What is needed here is each entry reproduced exactly, without its pictures.

══ Data extract

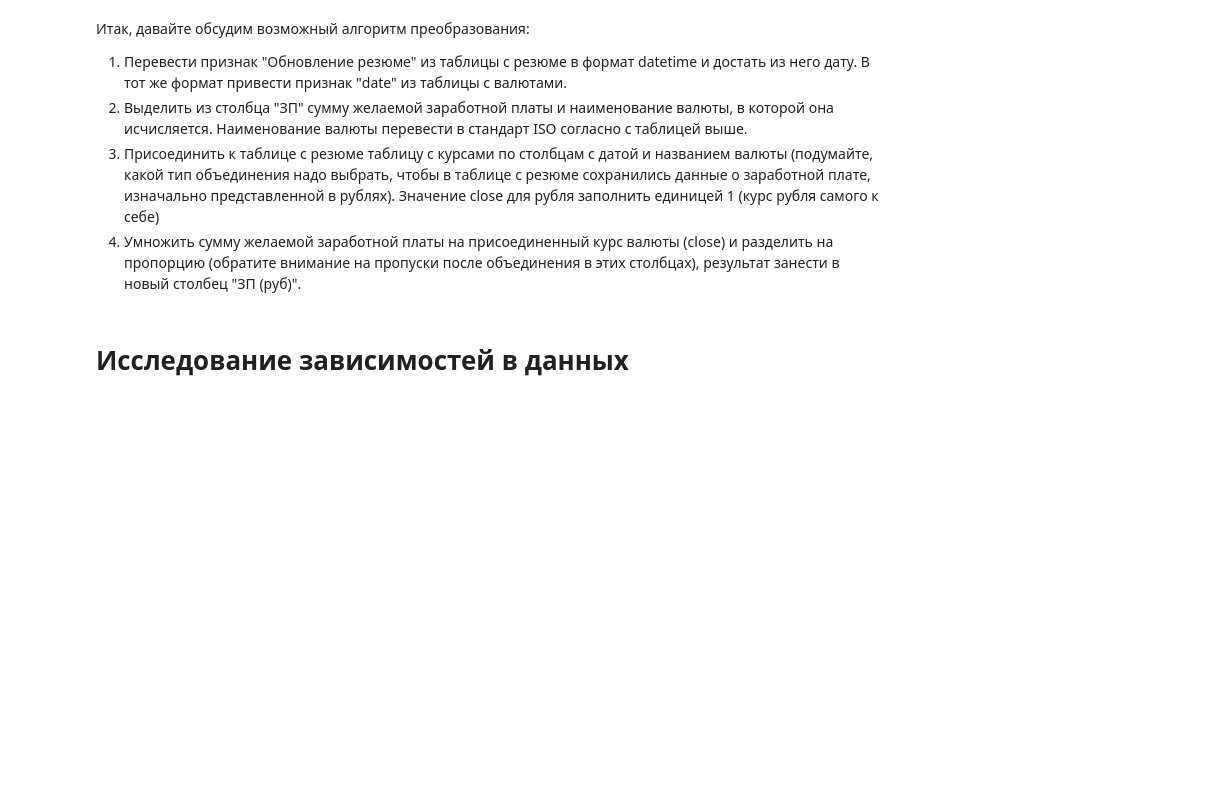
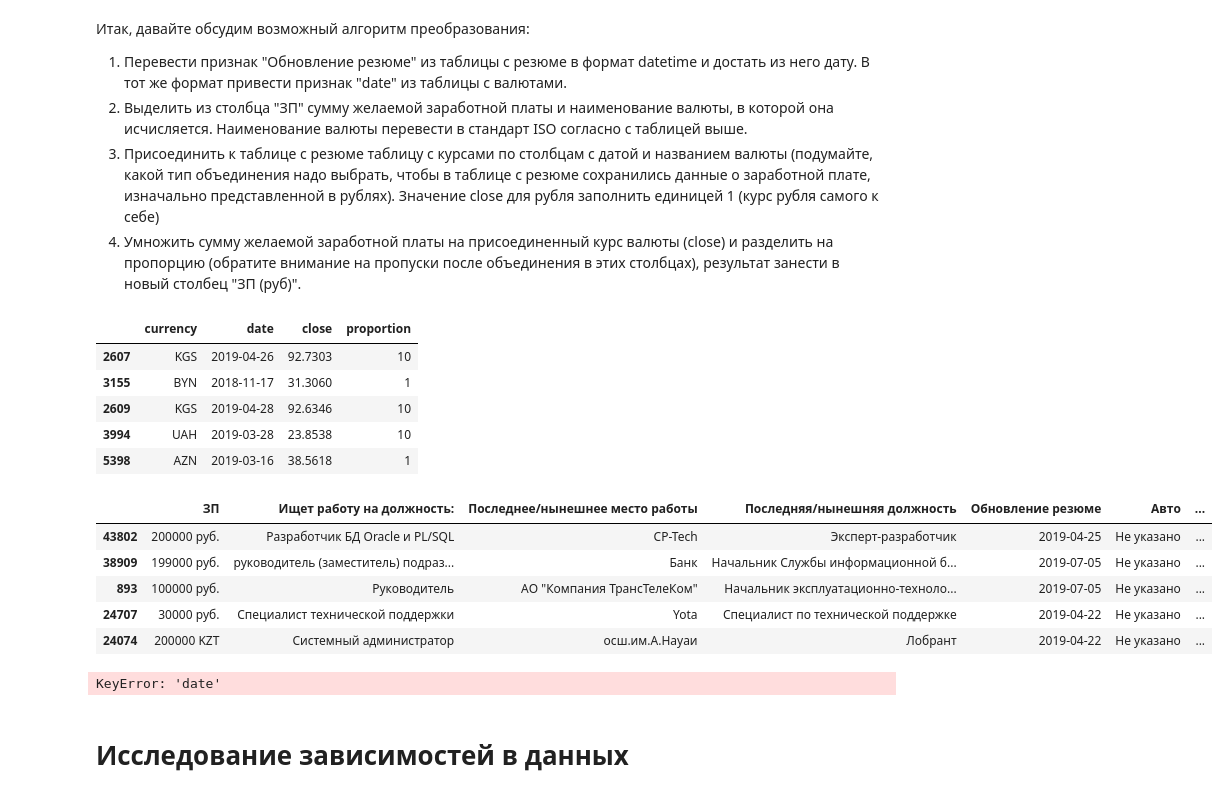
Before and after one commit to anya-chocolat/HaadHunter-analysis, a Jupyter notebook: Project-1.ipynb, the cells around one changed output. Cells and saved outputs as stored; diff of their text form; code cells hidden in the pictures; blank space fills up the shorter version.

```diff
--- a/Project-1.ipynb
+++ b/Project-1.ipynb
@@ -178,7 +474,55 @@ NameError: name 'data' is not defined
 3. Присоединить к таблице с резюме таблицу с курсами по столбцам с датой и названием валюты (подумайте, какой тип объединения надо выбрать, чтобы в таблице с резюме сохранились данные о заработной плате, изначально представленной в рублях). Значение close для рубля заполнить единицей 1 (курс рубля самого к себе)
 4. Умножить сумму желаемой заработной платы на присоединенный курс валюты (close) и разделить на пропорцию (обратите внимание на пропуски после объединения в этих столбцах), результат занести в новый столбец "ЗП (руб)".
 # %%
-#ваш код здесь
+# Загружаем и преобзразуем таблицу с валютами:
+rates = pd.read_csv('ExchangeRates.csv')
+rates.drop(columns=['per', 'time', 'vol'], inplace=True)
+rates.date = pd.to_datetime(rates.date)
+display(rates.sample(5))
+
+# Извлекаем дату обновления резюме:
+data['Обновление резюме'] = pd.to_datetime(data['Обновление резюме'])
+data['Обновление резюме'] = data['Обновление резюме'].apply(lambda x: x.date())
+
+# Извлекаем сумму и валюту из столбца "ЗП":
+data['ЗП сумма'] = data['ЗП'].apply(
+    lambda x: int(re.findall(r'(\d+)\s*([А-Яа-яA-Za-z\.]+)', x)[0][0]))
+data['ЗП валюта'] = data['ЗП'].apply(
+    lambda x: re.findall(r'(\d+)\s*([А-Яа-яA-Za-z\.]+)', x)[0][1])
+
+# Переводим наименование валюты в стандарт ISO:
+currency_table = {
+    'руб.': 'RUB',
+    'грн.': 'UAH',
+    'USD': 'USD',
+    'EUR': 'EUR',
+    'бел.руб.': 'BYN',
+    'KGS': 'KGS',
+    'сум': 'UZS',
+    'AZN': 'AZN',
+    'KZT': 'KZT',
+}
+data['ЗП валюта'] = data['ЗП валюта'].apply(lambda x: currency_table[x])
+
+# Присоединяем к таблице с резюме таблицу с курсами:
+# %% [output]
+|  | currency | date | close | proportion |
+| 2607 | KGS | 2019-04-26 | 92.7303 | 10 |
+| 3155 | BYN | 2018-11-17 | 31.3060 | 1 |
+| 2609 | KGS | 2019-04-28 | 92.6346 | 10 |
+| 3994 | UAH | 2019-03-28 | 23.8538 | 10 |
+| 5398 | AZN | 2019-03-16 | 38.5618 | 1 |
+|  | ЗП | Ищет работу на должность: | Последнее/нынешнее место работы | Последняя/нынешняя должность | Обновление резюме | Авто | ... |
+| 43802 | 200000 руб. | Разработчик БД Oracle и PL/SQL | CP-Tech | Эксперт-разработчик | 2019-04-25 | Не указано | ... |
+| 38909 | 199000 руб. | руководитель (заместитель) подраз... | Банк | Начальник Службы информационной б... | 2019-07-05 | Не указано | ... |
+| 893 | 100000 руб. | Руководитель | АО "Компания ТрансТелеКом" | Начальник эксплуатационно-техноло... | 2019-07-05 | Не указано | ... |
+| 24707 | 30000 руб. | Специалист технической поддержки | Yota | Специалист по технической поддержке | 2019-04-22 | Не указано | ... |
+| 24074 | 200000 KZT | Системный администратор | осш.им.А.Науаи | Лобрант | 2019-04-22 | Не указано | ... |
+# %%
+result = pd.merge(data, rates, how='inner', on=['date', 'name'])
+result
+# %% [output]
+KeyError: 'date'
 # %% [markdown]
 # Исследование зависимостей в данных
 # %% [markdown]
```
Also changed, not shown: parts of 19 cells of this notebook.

════

| The completed task |
Before and after one commit to anya-chocolat/HaadHunter-analysis, a Jupyter notebook: Project-1.ipynb, the cells around one changed output. Cells and saved outputs as stored; diff of their text form; code cells hidden in the pictures; blank space fills up the shorter version.

```diff
--- a/Project-1.ipynb
+++ b/Project-1.ipynb
@@ -178,7 +474,55 @@ NameError: name 'data' is not defined
 3. Присоединить к таблице с резюме таблицу с курсами по столбцам с датой и названием валюты (подумайте, какой тип объединения надо выбрать, чтобы в таблице с резюме сохранились данные о заработной плате, изначально представленной в рублях). Значение close для рубля заполнить единицей 1 (курс рубля самого к себе)
 4. Умножить сумму желаемой заработной платы на присоединенный курс валюты (close) и разделить на пропорцию (обратите внимание на пропуски после объединения в этих столбцах), результат занести в новый столбец "ЗП (руб)".
 # %%
-#ваш код здесь
+# Загружаем и преобзразуем таблицу с валютами:
+rates = pd.read_csv('ExchangeRates.csv')
+rates.drop(columns=['per', 'time', 'vol'], inplace=True)
+rates.date = pd.to_datetime(rates.date)
+display(rates.sample(5))
+
+# Извлекаем дату обновления резюме:
+data['Обновление резюме'] = pd.to_datetime(data['Обновление резюме'])
+data['Обновление резюме'] = data['Обновление резюме'].apply(lambda x: x.date())
+
+# Извлекаем сумму и валюту из столбца "ЗП":
+data['ЗП сумма'] = data['ЗП'].apply(
+    lambda x: int(re.findall(r'(\d+)\s*([А-Яа-яA-Za-z\.]+)', x)[0][0]))
+data['ЗП валюта'] = data['ЗП'].apply(
+    lambda x: re.findall(r'(\d+)\s*([А-Яа-яA-Za-z\.]+)', x)[0][1])
+
+# Переводим наименование валюты в стандарт ISO:
+currency_table = {
+    'руб.': 'RUB',
+    'грн.': 'UAH',
+    'USD': 'USD',
+    'EUR': 'EUR',
+    'бел.руб.': 'BYN',
+    'KGS': 'KGS',
+    'сум': 'UZS',
+    'AZN': 'AZN',
+    'KZT': 'KZT',
+}
+data['ЗП валюта'] = data['ЗП валюта'].apply(lambda x: currency_table[x])
+
+# Присоединяем к таблице с резюме таблицу с курсами:
+# %% [output]
+|  | currency | date | close | proportion |
+| 2607 | KGS | 2019-04-26 | 92.7303 | 10 |
+| 3155 | BYN | 2018-11-17 | 31.3060 | 1 |
+| 2609 | KGS | 2019-04-28 | 92.6346 | 10 |
+| 3994 | UAH | 2019-03-28 | 23.8538 | 10 |
+| 5398 | AZN | 2019-03-16 | 38.5618 | 1 |
+|  | ЗП | Ищет работу на должность: | Последнее/нынешнее место работы | Последняя/нынешняя должность | Обновление резюме | Авто | ... |
+| 43802 | 200000 руб. | Разработчик БД Oracle и PL/SQL | CP-Tech | Эксперт-разработчик | 2019-04-25 | Не указано | ... |
+| 38909 | 199000 руб. | руководитель (заместитель) подраз... | Банк | Начальник Службы информационной б... | 2019-07-05 | Не указано | ... |
+| 893 | 100000 руб. | Руководитель | АО "Компания ТрансТелеКом" | Начальник эксплуатационно-техноло... | 2019-07-05 | Не указано | ... |
+| 24707 | 30000 руб. | Специалист технической поддержки | Yota | Специалист по технической поддержке | 2019-04-22 | Не указано | ... |
+| 24074 | 200000 KZT | Системный администратор | осш.им.А.Науаи | Лобрант | 2019-04-22 | Не указано | ... |
+# %%
+result = pd.merge(data, rates, how='inner', on=['date', 'name'])
+result
+# %% [output]
+KeyError: 'date'
 # %% [markdown]
 # Исследование зависимостей в данных
 # %% [markdown]
```
Also changed, not shown: parts of 19 cells of this notebook.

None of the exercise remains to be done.